# PROBLEM DETAILS:
Check each line of the material below for "device", then copy the ones that contain it.

# DATA TO USE:
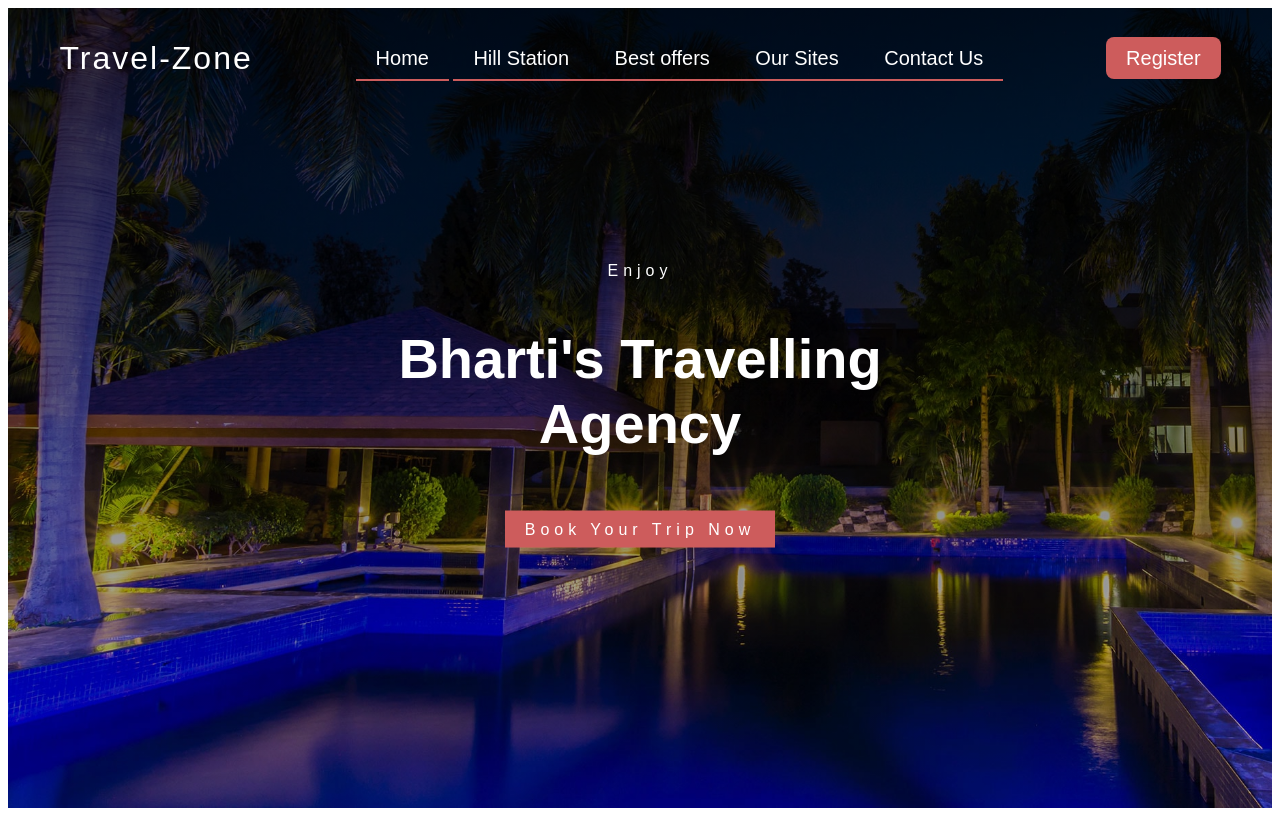
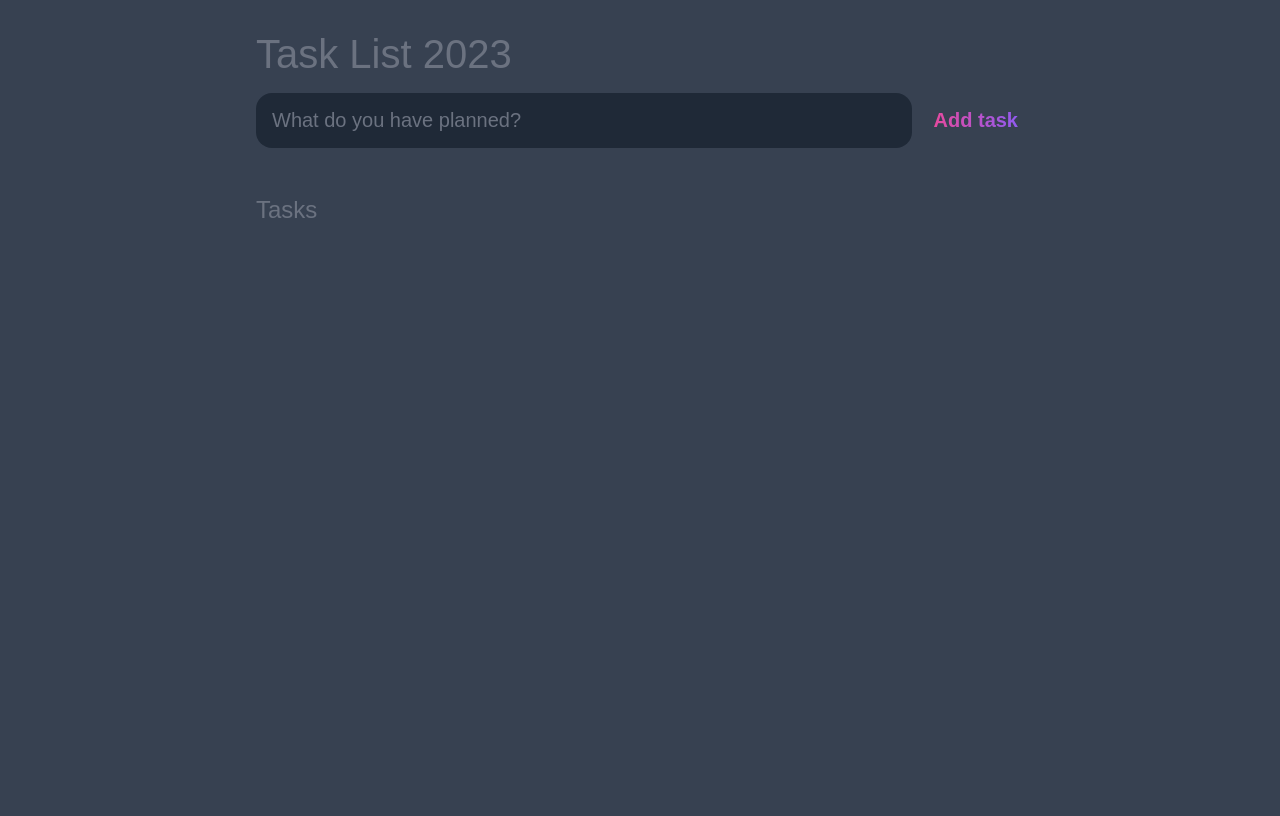
Before and after one commit to SnehaBharti5123/OCTANET_JULY, a plain HTML site: page index.html in a window 1280 px wide. Drawn offline with Linux system fonts and the light colour scheme.

Commit message:
Add files via upload

```diff
--- a/index.html
+++ b/index.html
@@ -1,124 +1,53 @@
 <!DOCTYPE html>
 <html lang="en">
 <head>
-    <meta charset="UTF-8">
-    <meta name="viewport" content="width=device-width, initial-scale=1.0">
-    <title>Document</title>
-    <style>
-        header{
-    width:100%;
-    height:100vh;
-    background-image:linear-gradient(rgba(0,0,0,0.8),rgba(0,0,0,0.2)),url(top-slider-img4.jpg) ;
-    background-size: cover;
-    font-family: sans-serif;
+	<meta charset="UTF-8">
+	<meta http-equiv="X-UA-Compatible" content="IE=edge">
+	<meta name="viewport" content="width=device-width, initial-scale=1.0">
+	<title>Task List 2023</title>
 
-}
-    nav{
-        width: 100%;
-        height: 100px;
-
-        color: white;
-        display: flex;
-        justify-content: space-around;
-        align-items: center;
-    }
-    .logo{
-            font-size: 2em;
-            letter-spacing: 2px;
-
-    }
-    .menu a{
-        text-decoration: none;
-        color: white;
-        padding: 10px 20px;
-        font-size: 20px;
-        position: relative;
-    }
-    .menu a:before{
-        content: '';
-        position: absolute;
-        top :0;
-        left: 0;
-        width: 100%;
-        height: 100%;
-        border-bottom: 2px solid indianred;
-        transition: 0.4s linear;
-
-    }
-    .menu a:hover:before{
-        width: 90%;
-    }
-    .register a{
-        text-decoration: none;
-        color: white;
-        padding: 10px 20px;
-        font-size: 20px;background: indianred;
-        border-radius: 8px;
-        transition: 0.4s;
-    }
-    .register a:hover{
-        background: transparent;
-        border:1px solid indianred;
-    }
-    .h-txt{
-        max-width: 650px;
-        position: absolute;
-        top:50%;
-        left:50%;
-        transform: translate(-50%,-50%);
-        text-align: center;
-        color: white;
-    }
-    .h-txt span{
-        letter-spacing: 5px;
-    }
-
-    .h-txt h1{
-        font-size: 3.5em;
-    }
-    .h-txt a{
-        text-decoration: none;
-        background: indianred;
-        color: white;
-        padding: 10px 20px;
-        letter-spacing: 5px;
-        transition: 0.4s;
-    }
-    .h-txt a:hover{
-        background: transparent;
-        border:1px solid indianred;
-    }
-    </style>
+	<link rel="stylesheet" href="main.css" />
 </head>
 <body>
-    <header>
-        <nav>
-            <div class="logo">
-                Travel-Zone
-            </div>
 
-            <div class="menu">
-                <a href="#">Home</a>
-                <a href="#">Hill Station </a>
-                <a href="#">Best offers </a>
-                <a href="#">Our Sites </a>
-                <a href="#">Contact Us </a>
-            </div>
-            <div class="register" >
-                <a href="#">Register</a>
-            </div>
-            </nav>
-            <section class="h-txt">
-                <span>Enjoy</span>
-                <h1>Bharti's Travelling Agency</h1>
-                <br>
-                <a href="#">Book Your Trip Now </a>
+	<header>
+		<h1>Task List 2023</h1>
+		<form id="new-task-form">
+			<input
+				type="text"
+				name="new-task-input"
+				id="new-task-input"
+				placeholder="What do you have planned?" />
+			<input
+				type="submit"
+				id="new-task-submit"
+				value="Add task" />
+		</form>
+	</header>
+	<main>
+		<section class="task-list">
+			<h2>Tasks</h2>
 
+			<div id="tasks">
 
-            </section>
-    </header>
+				<!-- <div class="task">
+					<div class="content">
+						<input
+							type="text"
+							class="text"
+							value="A new task"
+							readonly>
+					</div>
+					<div class="actions">
+						<button class="edit">Edit</button>
+						<button class="delete">Delete</button>
+					</div>
+				</div> -->
 
+			</div>
+		</section>
+	</main>
 
-
+	<script src="main.js"></script>
 </body>
 </html>
--- /dev/null
+++ b/main.css
@@ -0,0 +1,156 @@
+:root {
+	--dark: #374151;
+	--darker: #1F2937;
+	--darkest: #111827;
+	--grey: #6B7280;
+	--pink: #EC4899;
+	--purple: #8B5CF6;
+	--light: #EEE;
+}
+
+* {
+	margin: 0;
+	box-sizing: border-box;
+	font-family: "Fira sans", sans-serif;
+}
+
+body {
+	display: flex;
+	flex-direction: column;
+	min-height: 100vh;
+	color: #FFF;
+	background-color: var(--dark);
+}
+
+header {
+	padding: 2rem 1rem;
+	max-width: 800px;
+	width: 100%;
+	margin: 0 auto;
+}
+
+header h1{
+	font-size: 2.5rem;
+	font-weight: 300;
+	color: var(--grey);
+	margin-bottom: 1rem;
+}
+
+#new-task-form {
+	display: flex;;
+}
+
+input, button {
+	appearance: none;
+	border: none;
+	outline: none;
+	background: none;
+}
+
+#new-task-input {
+	flex: 1 1 0%;
+	background-color: var(--darker);
+	padding: 1rem;
+	border-radius: 1rem;
+	margin-right: 1rem;
+	color: var(--light);
+	font-size: 1.25rem;
+}
+
+#new-task-input::placeholder {
+	color: var(--grey);
+}
+
+#new-task-submit {
+	color: var(--pink);
+	font-size: 1.25rem;
+	font-weight: 700;
+	background-image: linear-gradient(to right, var(--pink), var(--purple));
+	-webkit-background-clip: text;
+	-webkit-text-fill-color: transparent;
+	cursor: pointer;
+	transition: 0.4s;
+}
+
+#new-task-submit:hover {
+	opacity: 0.8;
+}
+
+#new-task-submit:active {
+	opacity: 0.6;
+}
+
+main {
+	flex: 1 1 0%;
+	max-width: 800px;
+	width: 100%;
+	margin: 0 auto;
+}
+
+.task-list {
+	padding: 1rem;
+}
+
+.task-list h2 {
+	font-size: 1.5rem;
+	font-weight: 300;
+	color: var(--grey);
+	margin-bottom: 1rem;
+}
+
+#tasks .task {
+	display: flex;
+	justify-content: space-between;
+	background-color: var(--darkest);
+	padding: 1rem;
+	border-radius: 1rem;
+	margin-bottom: 1rem;
+}
+
+.task .content {
+	flex: 1 1 0%;
+}
+
+.task .content .text {
+	color: var(--light);
+	font-size: 1.125rem;
+	width: 100%;
+	display: block;
+	transition: 0.4s;
+}
+
+.task .content .text:not(:read-only) {
+	color: var(--pink);
+}
+
+.task .actions {
+	display: flex;
+	margin: 0 -0.5rem;
+}
+
+.task .actions button {
+	cursor: pointer;
+	margin: 0 0.5rem;
+	font-size: 1.125rem;
+	font-weight: 700;
+	text-transform: uppercase;
+	transition: 0.4s;
+}
+
+.task .actions button:hover {
+	opacity: 0.8;
+}
+
+.task .actions button:active {
+	opacity: 0.6;
+}
+
+.task .actions .edit {
+	background-image: linear-gradient(to right, var(--pink), var(--purple));
+	-webkit-background-clip: text;
+	-webkit-text-fill-color: transparent;
+}
+
+.task .actions .delete {
+	color: crimson;
+}
--- /dev/null
+++ b/main.js
@@ -0,0 +1,62 @@
+window.addEventListener('load', () => {
+	const form = document.querySelector("#new-task-form");
+	const input = document.querySelector("#new-task-input");
+	const list_el = document.querySelector("#tasks");
+
+	form.addEventListener('submit', (e) => {
+		e.preventDefault();
+
+		const task = input.value;
+
+		const task_el = document.createElement('div');
+		task_el.classList.add('task');
+
+		const task_content_el = document.createElement('div');
+		task_content_el.classList.add('content');
+
+		task_el.appendChild(task_content_el);
+
+		const task_input_el = document.createElement('input');
+		task_input_el.classList.add('text');
+		task_input_el.type = 'text';
+		task_input_el.value = task;
+		task_input_el.setAttribute('readonly', 'readonly');
+
+		task_content_el.appendChild(task_input_el);
+
+		const task_actions_el = document.createElement('div');
+		task_actions_el.classList.add('actions');
+
+		const task_edit_el = document.createElement('button');
+		task_edit_el.classList.add('edit');
+		task_edit_el.innerText = 'Edit';
+
+		const task_delete_el = document.createElement('button');
+		task_delete_el.classList.add('delete');
+		task_delete_el.innerText = 'Delete';
+
+		task_actions_el.appendChild(task_edit_el);
+		task_actions_el.appendChild(task_delete_el);
+
+		task_el.appendChild(task_actions_el);
+
+		list_el.appendChild(task_el);
+
+		input.value = '';
+
+		task_edit_el.addEventListener('click', (e) => {
+			if (task_edit_el.innerText.toLowerCase() == "edit") {
+				task_edit_el.innerText = "Save";
+				task_input_el.removeAttribute("readonly");
+				task_input_el.focus();
+			} else {
+				task_edit_el.innerText = "Edit";
+				task_input_el.setAttribute("readonly", "readonly");
+			}
+		});
+
+		task_delete_el.addEventListener('click', (e) => {
+			list_el.removeChild(task_el);
+		});
+	});
+});
```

# RESPONSE BELOW:
-    <meta name="viewport" content="width=device-width, initial-scale=1.0">
+	<meta name="viewport" content="width=device-width, initial-scale=1.0">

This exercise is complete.